INSTRUCTIONS TO FOLLOW: Copy each record below without changing a single word.

[Opening DATA RECORDS section]

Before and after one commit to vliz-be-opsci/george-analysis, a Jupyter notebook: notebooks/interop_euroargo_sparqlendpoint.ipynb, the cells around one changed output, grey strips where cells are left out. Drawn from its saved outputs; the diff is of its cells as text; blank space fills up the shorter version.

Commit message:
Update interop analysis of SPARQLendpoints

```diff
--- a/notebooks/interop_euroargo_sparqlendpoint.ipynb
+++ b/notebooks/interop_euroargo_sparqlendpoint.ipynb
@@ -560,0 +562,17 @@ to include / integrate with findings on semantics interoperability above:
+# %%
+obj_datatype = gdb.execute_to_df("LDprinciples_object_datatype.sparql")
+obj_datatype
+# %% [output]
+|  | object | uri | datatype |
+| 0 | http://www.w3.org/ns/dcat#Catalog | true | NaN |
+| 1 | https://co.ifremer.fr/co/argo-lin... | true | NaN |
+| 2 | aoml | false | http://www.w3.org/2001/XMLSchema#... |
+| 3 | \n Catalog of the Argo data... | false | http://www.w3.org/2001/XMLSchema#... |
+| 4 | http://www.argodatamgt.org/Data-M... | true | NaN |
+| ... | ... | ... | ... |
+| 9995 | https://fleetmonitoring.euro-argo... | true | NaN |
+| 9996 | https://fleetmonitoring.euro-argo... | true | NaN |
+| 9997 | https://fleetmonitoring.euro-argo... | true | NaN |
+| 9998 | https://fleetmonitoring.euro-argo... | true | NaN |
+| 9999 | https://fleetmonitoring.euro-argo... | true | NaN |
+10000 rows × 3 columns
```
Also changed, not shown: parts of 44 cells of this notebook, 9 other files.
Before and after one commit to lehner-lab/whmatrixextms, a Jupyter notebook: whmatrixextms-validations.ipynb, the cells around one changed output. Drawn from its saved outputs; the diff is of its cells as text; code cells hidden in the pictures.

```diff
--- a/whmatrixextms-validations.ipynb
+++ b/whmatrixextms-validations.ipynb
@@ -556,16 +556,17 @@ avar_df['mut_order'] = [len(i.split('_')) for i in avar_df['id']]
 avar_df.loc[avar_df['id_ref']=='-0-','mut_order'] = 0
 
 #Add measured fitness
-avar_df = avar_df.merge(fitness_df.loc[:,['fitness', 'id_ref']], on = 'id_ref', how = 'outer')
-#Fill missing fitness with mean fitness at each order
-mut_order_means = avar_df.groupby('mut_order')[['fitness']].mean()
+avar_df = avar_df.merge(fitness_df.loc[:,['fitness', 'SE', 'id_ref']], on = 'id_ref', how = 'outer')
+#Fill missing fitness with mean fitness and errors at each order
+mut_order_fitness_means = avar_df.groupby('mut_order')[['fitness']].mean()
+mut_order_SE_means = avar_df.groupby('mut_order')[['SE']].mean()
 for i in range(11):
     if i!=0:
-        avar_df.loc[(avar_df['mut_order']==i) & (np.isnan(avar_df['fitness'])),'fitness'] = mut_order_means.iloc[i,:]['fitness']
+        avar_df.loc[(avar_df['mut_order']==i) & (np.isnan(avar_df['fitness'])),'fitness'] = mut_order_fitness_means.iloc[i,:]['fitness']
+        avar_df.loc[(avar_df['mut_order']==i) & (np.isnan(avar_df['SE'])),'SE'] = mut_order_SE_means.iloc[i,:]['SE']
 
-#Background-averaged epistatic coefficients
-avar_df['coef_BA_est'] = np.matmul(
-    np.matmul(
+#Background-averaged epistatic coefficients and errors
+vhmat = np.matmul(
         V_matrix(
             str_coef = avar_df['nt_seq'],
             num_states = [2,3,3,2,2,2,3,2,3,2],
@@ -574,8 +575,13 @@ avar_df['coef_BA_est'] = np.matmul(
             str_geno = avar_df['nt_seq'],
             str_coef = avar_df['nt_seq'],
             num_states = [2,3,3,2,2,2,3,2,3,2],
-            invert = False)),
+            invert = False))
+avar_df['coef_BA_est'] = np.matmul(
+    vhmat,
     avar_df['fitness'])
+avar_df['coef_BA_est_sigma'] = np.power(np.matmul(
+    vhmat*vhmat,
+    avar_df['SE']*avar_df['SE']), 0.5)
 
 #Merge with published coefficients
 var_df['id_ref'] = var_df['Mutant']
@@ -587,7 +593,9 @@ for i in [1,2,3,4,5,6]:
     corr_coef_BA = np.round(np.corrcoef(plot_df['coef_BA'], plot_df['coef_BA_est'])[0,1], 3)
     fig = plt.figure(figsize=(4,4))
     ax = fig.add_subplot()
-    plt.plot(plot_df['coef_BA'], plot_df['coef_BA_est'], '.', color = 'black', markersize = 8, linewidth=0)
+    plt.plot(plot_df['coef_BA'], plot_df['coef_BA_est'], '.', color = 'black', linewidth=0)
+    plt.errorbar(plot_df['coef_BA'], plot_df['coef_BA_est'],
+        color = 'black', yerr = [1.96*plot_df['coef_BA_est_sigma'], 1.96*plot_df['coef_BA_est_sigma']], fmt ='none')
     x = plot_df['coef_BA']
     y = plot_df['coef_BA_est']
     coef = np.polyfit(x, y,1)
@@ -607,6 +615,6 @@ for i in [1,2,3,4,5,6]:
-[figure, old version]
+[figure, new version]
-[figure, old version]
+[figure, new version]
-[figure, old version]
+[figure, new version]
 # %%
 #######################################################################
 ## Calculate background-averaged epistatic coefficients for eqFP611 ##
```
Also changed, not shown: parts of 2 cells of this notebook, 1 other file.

[Closing DATA RECORDS section]

THE COMPLETED TASK:
Before and after one commit to vliz-be-opsci/george-analysis, a Jupyter notebook: notebooks/interop_euroargo_sparqlendpoint.ipynb, the cells around one changed output, grey strips where cells are left out. Drawn from its saved outputs; the diff is of its cells as text; blank space fills up the shorter version.

Commit message:
Update interop analysis of SPARQLendpoints

```diff
--- a/notebooks/interop_euroargo_sparqlendpoint.ipynb
+++ b/notebooks/interop_euroargo_sparqlendpoint.ipynb
@@ -560,0 +562,17 @@ to include / integrate with findings on semantics interoperability above:
+# %%
+obj_datatype = gdb.execute_to_df("LDprinciples_object_datatype.sparql")
+obj_datatype
+# %% [output]
+|  | object | uri | datatype |
+| 0 | http://www.w3.org/ns/dcat#Catalog | true | NaN |
+| 1 | https://co.ifremer.fr/co/argo-lin... | true | NaN |
+| 2 | aoml | false | http://www.w3.org/2001/XMLSchema#... |
+| 3 | \n Catalog of the Argo data... | false | http://www.w3.org/2001/XMLSchema#... |
+| 4 | http://www.argodatamgt.org/Data-M... | true | NaN |
+| ... | ... | ... | ... |
+| 9995 | https://fleetmonitoring.euro-argo... | true | NaN |
+| 9996 | https://fleetmonitoring.euro-argo... | true | NaN |
+| 9997 | https://fleetmonitoring.euro-argo... | true | NaN |
+| 9998 | https://fleetmonitoring.euro-argo... | true | NaN |
+| 9999 | https://fleetmonitoring.euro-argo... | true | NaN |
+10000 rows × 3 columns
```
Also changed, not shown: parts of 44 cells of this notebook, 9 other files.
Before and after one commit to lehner-lab/whmatrixextms, a Jupyter notebook: whmatrixextms-validations.ipynb, the cells around one changed output. Drawn from its saved outputs; the diff is of its cells as text; code cells hidden in the pictures.

```diff
--- a/whmatrixextms-validations.ipynb
+++ b/whmatrixextms-validations.ipynb
@@ -556,16 +556,17 @@ avar_df['mut_order'] = [len(i.split('_')) for i in avar_df['id']]
 avar_df.loc[avar_df['id_ref']=='-0-','mut_order'] = 0
 
 #Add measured fitness
-avar_df = avar_df.merge(fitness_df.loc[:,['fitness', 'id_ref']], on = 'id_ref', how = 'outer')
-#Fill missing fitness with mean fitness at each order
-mut_order_means = avar_df.groupby('mut_order')[['fitness']].mean()
+avar_df = avar_df.merge(fitness_df.loc[:,['fitness', 'SE', 'id_ref']], on = 'id_ref', how = 'outer')
+#Fill missing fitness with mean fitness and errors at each order
+mut_order_fitness_means = avar_df.groupby('mut_order')[['fitness']].mean()
+mut_order_SE_means = avar_df.groupby('mut_order')[['SE']].mean()
 for i in range(11):
     if i!=0:
-        avar_df.loc[(avar_df['mut_order']==i) & (np.isnan(avar_df['fitness'])),'fitness'] = mut_order_means.iloc[i,:]['fitness']
+        avar_df.loc[(avar_df['mut_order']==i) & (np.isnan(avar_df['fitness'])),'fitness'] = mut_order_fitness_means.iloc[i,:]['fitness']
+        avar_df.loc[(avar_df['mut_order']==i) & (np.isnan(avar_df['SE'])),'SE'] = mut_order_SE_means.iloc[i,:]['SE']
 
-#Background-averaged epistatic coefficients
-avar_df['coef_BA_est'] = np.matmul(
-    np.matmul(
+#Background-averaged epistatic coefficients and errors
+vhmat = np.matmul(
         V_matrix(
             str_coef = avar_df['nt_seq'],
             num_states = [2,3,3,2,2,2,3,2,3,2],
@@ -574,8 +575,13 @@ avar_df['coef_BA_est'] = np.matmul(
             str_geno = avar_df['nt_seq'],
             str_coef = avar_df['nt_seq'],
             num_states = [2,3,3,2,2,2,3,2,3,2],
-            invert = False)),
+            invert = False))
+avar_df['coef_BA_est'] = np.matmul(
+    vhmat,
     avar_df['fitness'])
+avar_df['coef_BA_est_sigma'] = np.power(np.matmul(
+    vhmat*vhmat,
+    avar_df['SE']*avar_df['SE']), 0.5)
 
 #Merge with published coefficients
 var_df['id_ref'] = var_df['Mutant']
@@ -587,7 +593,9 @@ for i in [1,2,3,4,5,6]:
     corr_coef_BA = np.round(np.corrcoef(plot_df['coef_BA'], plot_df['coef_BA_est'])[0,1], 3)
     fig = plt.figure(figsize=(4,4))
     ax = fig.add_subplot()
-    plt.plot(plot_df['coef_BA'], plot_df['coef_BA_est'], '.', color = 'black', markersize = 8, linewidth=0)
+    plt.plot(plot_df['coef_BA'], plot_df['coef_BA_est'], '.', color = 'black', linewidth=0)
+    plt.errorbar(plot_df['coef_BA'], plot_df['coef_BA_est'],
+        color = 'black', yerr = [1.96*plot_df['coef_BA_est_sigma'], 1.96*plot_df['coef_BA_est_sigma']], fmt ='none')
     x = plot_df['coef_BA']
     y = plot_df['coef_BA_est']
     coef = np.polyfit(x, y,1)
@@ -607,6 +615,6 @@ for i in [1,2,3,4,5,6]:
-[figure, old version]
+[figure, new version]
-[figure, old version]
+[figure, new version]
-[figure, old version]
+[figure, new version]
 # %%
 #######################################################################
 ## Calculate background-averaged epistatic coefficients for eqFP611 ##
```
Also changed, not shown: parts of 2 cells of this notebook, 1 other file.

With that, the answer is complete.